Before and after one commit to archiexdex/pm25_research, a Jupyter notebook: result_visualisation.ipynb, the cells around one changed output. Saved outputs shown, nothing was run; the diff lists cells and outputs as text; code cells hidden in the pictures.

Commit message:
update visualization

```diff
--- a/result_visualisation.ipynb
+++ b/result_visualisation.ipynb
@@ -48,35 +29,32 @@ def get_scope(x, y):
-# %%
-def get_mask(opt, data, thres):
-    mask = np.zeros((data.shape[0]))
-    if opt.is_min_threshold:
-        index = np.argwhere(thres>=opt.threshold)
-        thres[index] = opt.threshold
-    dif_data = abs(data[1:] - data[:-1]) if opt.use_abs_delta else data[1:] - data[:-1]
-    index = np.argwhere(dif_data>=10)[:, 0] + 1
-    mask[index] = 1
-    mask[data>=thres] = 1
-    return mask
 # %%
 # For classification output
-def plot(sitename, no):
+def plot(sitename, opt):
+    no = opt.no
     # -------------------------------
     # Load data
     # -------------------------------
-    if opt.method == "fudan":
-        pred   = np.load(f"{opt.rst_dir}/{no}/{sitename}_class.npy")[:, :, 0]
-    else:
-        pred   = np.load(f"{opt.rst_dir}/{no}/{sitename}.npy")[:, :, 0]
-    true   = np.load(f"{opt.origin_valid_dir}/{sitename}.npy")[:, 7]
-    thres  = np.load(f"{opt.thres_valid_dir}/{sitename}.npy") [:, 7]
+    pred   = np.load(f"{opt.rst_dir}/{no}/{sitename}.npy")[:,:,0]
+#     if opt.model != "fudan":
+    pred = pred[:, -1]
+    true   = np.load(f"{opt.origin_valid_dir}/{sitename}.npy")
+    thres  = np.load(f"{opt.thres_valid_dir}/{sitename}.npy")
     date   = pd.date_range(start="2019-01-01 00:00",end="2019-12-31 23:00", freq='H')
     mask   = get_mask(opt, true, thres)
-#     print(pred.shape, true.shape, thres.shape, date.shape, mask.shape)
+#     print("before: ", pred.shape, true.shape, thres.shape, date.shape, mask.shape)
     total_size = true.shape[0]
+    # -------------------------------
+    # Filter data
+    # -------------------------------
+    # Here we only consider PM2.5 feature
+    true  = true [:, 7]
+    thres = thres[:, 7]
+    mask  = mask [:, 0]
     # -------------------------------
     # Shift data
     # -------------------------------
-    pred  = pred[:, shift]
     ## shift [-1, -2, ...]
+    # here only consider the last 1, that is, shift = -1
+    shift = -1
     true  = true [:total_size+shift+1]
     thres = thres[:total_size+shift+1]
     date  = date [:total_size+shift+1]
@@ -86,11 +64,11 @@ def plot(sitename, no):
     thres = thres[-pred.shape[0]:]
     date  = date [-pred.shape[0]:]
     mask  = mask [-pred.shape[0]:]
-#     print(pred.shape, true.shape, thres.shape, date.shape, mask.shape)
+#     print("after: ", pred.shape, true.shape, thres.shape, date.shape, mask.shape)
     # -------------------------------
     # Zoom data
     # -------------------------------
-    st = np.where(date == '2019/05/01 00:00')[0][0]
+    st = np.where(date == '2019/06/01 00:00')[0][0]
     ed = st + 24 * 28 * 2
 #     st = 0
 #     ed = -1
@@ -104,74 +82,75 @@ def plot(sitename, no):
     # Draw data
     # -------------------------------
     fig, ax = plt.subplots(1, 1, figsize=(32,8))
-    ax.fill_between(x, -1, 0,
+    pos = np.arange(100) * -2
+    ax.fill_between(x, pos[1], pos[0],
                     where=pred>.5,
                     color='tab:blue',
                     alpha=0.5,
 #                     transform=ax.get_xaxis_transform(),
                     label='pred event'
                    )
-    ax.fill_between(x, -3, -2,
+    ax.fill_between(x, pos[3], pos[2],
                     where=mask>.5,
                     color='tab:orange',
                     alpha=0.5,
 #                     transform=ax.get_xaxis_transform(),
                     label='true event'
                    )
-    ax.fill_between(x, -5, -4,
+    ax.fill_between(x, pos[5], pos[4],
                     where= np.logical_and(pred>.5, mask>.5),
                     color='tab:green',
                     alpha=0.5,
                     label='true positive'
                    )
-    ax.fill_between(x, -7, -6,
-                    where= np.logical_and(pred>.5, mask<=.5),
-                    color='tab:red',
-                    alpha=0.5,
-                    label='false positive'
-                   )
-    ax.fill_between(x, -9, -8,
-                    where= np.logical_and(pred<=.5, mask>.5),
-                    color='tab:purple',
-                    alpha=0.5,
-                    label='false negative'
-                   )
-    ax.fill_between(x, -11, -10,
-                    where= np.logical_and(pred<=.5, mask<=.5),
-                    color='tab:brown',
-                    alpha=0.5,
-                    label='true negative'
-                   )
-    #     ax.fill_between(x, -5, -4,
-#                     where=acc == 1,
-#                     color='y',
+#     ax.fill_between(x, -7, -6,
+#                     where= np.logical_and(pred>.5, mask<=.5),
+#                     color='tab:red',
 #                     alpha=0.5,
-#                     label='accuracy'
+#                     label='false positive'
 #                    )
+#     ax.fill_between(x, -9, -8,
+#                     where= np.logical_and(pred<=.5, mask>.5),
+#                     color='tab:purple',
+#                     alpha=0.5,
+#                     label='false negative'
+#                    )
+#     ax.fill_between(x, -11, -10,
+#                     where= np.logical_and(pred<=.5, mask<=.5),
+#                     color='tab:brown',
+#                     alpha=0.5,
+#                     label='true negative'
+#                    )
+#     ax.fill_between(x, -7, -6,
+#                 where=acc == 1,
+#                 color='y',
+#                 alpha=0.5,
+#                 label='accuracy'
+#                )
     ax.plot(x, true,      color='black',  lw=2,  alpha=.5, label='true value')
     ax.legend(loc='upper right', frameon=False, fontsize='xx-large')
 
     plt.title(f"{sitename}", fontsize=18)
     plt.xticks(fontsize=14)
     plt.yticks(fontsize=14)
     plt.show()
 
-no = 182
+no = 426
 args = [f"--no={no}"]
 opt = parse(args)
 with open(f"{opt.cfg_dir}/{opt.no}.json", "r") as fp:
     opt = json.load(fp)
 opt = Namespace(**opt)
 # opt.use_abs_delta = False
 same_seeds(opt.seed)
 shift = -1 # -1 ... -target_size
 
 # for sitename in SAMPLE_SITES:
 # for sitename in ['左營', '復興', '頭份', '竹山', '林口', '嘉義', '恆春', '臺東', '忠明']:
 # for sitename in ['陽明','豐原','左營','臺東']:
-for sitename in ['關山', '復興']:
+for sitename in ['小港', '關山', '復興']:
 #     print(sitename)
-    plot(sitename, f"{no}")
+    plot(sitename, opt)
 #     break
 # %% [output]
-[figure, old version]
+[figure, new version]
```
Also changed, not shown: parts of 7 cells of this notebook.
++++
◆ **Problem to work on**
Scan the material above for the string "print", returning each line that contains it.

◆ **Finished exercise**
-#     print(pred.shape, true.shape, thres.shape, date.shape, mask.shape)
+#     print("before: ", pred.shape, true.shape, thres.shape, date.shape, mask.shape)
-#     print(pred.shape, true.shape, thres.shape, date.shape, mask.shape)
+#     print("after: ", pred.shape, true.shape, thres.shape, date.shape, mask.shape)
 #     print(sitename)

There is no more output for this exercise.